The Supreme Court has widened the scope of subrogation to take account of the economic and commercial reality of a series of linked transactions.
The Bank had security on Prop1 owned by M’s parents. They agreed to release that security on the basis that when Prop1 was sold and Prop2 was acquired in the name of their daughter M the Bank would;
- be paid a lump sum out of the proceeds of sale of Prop1;
- £850k would be used to buy Prop2; and
- The Bank would be given a charge by M over Prop2 to secure the parents remaining debt to the Bank.
M acquired Prop2 and was registered as proprietor. The Bank was given a charge over Prop2 and registered as the proprietor of the charge. When the Bank tried to enforce the security over Prop2 M pointed out that her signature was a forgery and that the security had been altered without her consent when lawyers amended the identity of “the Customer” in the security from M to refer to her parents without first taking instructions from M. Either ground would have invalidated the security so Bank had no security over Prop2.
The Bank claimed that M had been unjustly enriched at the Banks expense and consequently that it should be subrogated to the unpaid Vendors lien (i.e. the lien of the Vendor of Prop2). M argued that she had not been paid any money by the Bank so it could not be the party that – unjustly or otherwise – enriched her. The £850k from the sale of Prop1 had been paid to her parents pursuant to their agreement with the Bank. The parents had then made those funds available to M by way of gift so that Prop2 could be bought in her name. She accepted she had been enriched but at the expense of her parents not the Bank.
At first instance judgment was given for M. In the Court of Appeal the Bank won. The Supreme Court held the Bank was subrogated to the unpaid Vendors lien and the two transactions (sale of Prop1 and acquisition of Prop2) should be viewed as one for the purposes of assessing who had “enriched” M.
The more usual cases of subrogation where a lender fails to get security it bargained for involve a lender paying off an existing secured creditor or making some other direct payment to or on behalf of the party from whom security should have been taken. This decision widens the scope of an unjust enrichment claim and the associated remedy of subrogation to cases where there are a series of connected parties. It allows the Court to consider the “economic or commercial reality” – rather than looking at the formal steps taken – to justify the application of these equitable principles.

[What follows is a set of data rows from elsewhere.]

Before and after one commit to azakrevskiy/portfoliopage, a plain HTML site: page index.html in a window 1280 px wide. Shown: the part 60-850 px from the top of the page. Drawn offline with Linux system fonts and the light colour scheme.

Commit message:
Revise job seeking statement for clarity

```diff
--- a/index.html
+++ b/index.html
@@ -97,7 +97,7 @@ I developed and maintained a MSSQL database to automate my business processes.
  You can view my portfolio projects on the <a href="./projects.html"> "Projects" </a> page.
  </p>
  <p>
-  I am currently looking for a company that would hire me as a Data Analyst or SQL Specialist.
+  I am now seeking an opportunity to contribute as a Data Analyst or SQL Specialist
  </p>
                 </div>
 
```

A second point is a reminder that altering any document – security or guarantee – even to correct an obvious error requires the agreement of all the parties (or following the process they have agreed in the document) once it has been signed or executed even if signed or executed by one party and awaiting signature by others.